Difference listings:
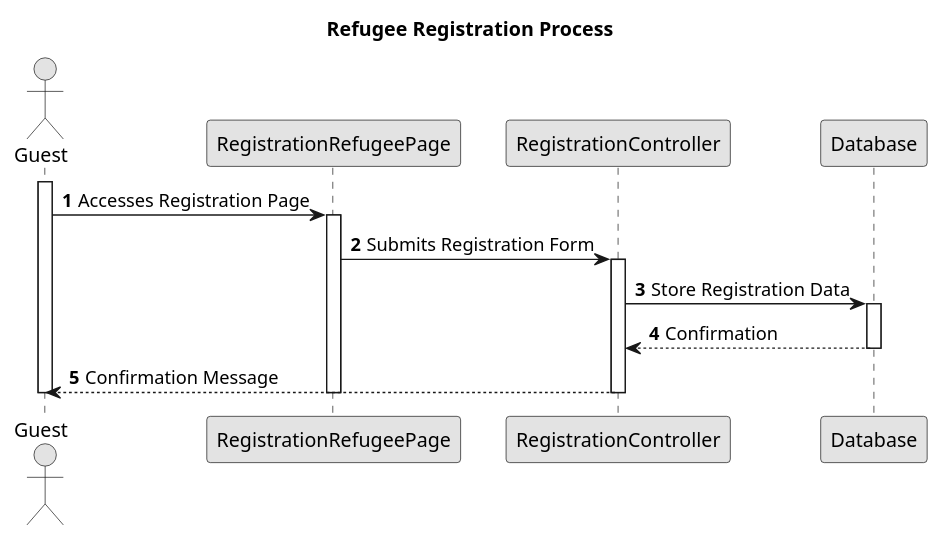
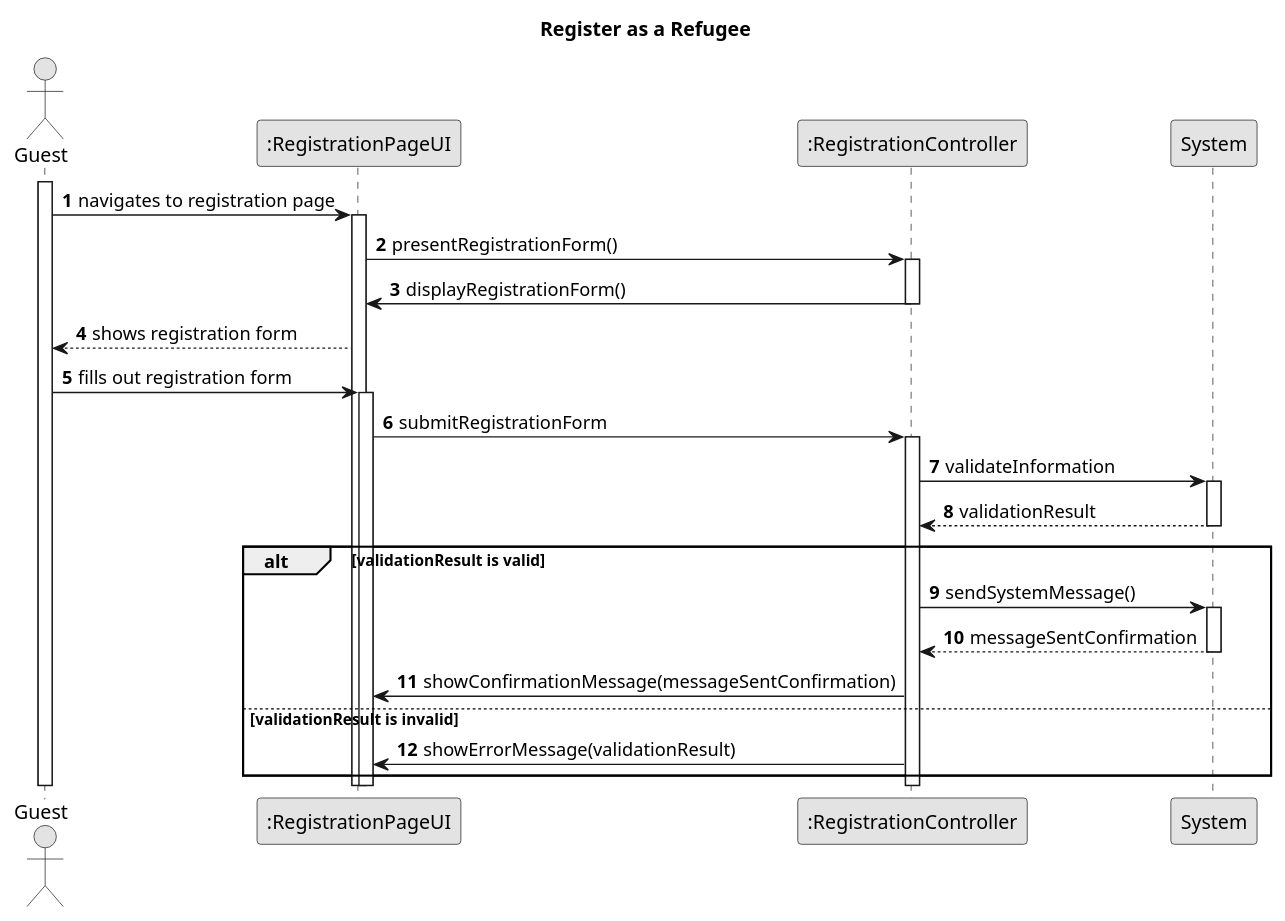
Before and after one commit to kanzodotjava/RefugeeLINK: the diagram in Doc/use-Cases/uc010/systemDiagram/sequenceDiagram010.puml, drawn with PlantUML. The commit also changed 25 other files, not shown here.

Commit message:
updates diagrams and a refugee controller

```diff
--- a/Doc/use-Cases/uc010/systemDiagram/sequenceDiagram010.puml
+++ b/Doc/use-Cases/uc010/systemDiagram/sequenceDiagram010.puml
@@ -1,34 +1,47 @@
 @startuml
 skinparam monochrome true
 skinparam packageStyle rectangle
 skinparam shadowing false
 
-title Refugee Registration Process
+title Register as a Refugee
 
 autonumber
 
 actor Guest
-participant "RegistrationRefugeePage" as RegPage
-participant "RegistrationController" as RegCtrl
-participant Database
+participant ":RegistrationPageUI" as ui
+participant ":RegistrationController" as ctrl
+participant "System" as system
 
 activate Guest
 
-Guest -> RegPage : Accesses Registration Page
-activate RegPage
-
-RegPage -> RegCtrl : Submits Registration Form
-activate RegCtrl
-
-RegCtrl -> Database : Store Registration Data
-activate Database
-Database --> RegCtrl : Confirmation
-deactivate Database
-
-RegCtrl --> Guest : Confirmation Message
-deactivate RegCtrl
-deactivate RegPage
+    Guest -> ui : navigates to registration page
+    activate ui
+        ui -> ctrl : presentRegistrationForm()
+        activate ctrl
+            ctrl -> ui : displayRegistrationForm()
+            deactivate ctrl
+        ui --> Guest : shows registration form
+        Guest -> ui : fills out registration form
+        activate ui
+            ui -> ctrl : submitRegistrationForm
+            activate ctrl
+                ctrl -> system : validateInformation
+                activate system
+                    system --> ctrl : validationResult
+                deactivate system
+                alt validationResult is valid
+                    ctrl -> system : sendSystemMessage()
+                    activate system
+                        system --> ctrl : messageSentConfirmation
+                    deactivate system
+                    ctrl -> ui : showConfirmationMessage(messageSentConfirmation)
+                else validationResult is invalid
+                    ctrl -> ui : showErrorMessage(validationResult)
+                end
+            deactivate ctrl
+        deactivate ui
+    deactivate ui
 
 deactivate Guest
 
 @enduml
```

EXERCISE PROMPT
Reproduce every record in full. Leave out the images.

YOUR SOLUTION
Before and after one commit to kanzodotjava/RefugeeLINK: the diagram in Doc/use-Cases/uc010/systemDiagram/sequenceDiagram010.puml, drawn with PlantUML. The commit also changed 25 other files, not shown here.

Commit message:
updates diagrams and a refugee controller

```diff
--- a/Doc/use-Cases/uc010/systemDiagram/sequenceDiagram010.puml
+++ b/Doc/use-Cases/uc010/systemDiagram/sequenceDiagram010.puml
@@ -1,34 +1,47 @@
 @startuml
 skinparam monochrome true
 skinparam packageStyle rectangle
 skinparam shadowing false
 
-title Refugee Registration Process
+title Register as a Refugee
 
 autonumber
 
 actor Guest
-participant "RegistrationRefugeePage" as RegPage
-participant "RegistrationController" as RegCtrl
-participant Database
+participant ":RegistrationPageUI" as ui
+participant ":RegistrationController" as ctrl
+participant "System" as system
 
 activate Guest
 
-Guest -> RegPage : Accesses Registration Page
-activate RegPage
-
-RegPage -> RegCtrl : Submits Registration Form
-activate RegCtrl
-
-RegCtrl -> Database : Store Registration Data
-activate Database
-Database --> RegCtrl : Confirmation
-deactivate Database
-
-RegCtrl --> Guest : Confirmation Message
-deactivate RegCtrl
-deactivate RegPage
+    Guest -> ui : navigates to registration page
+    activate ui
+        ui -> ctrl : presentRegistrationForm()
+        activate ctrl
+            ctrl -> ui : displayRegistrationForm()
+            deactivate ctrl
+        ui --> Guest : shows registration form
+        Guest -> ui : fills out registration form
+        activate ui
+            ui -> ctrl : submitRegistrationForm
+            activate ctrl
+                ctrl -> system : validateInformation
+                activate system
+                    system --> ctrl : validationResult
+                deactivate system
+                alt validationResult is valid
+                    ctrl -> system : sendSystemMessage()
+                    activate system
+                        system --> ctrl : messageSentConfirmation
+                    deactivate system
+                    ctrl -> ui : showConfirmationMessage(messageSentConfirmation)
+                else validationResult is invalid
+                    ctrl -> ui : showErrorMessage(validationResult)
+                end
+            deactivate ctrl
+        deactivate ui
+    deactivate ui
 
 deactivate Guest
 
 @enduml
```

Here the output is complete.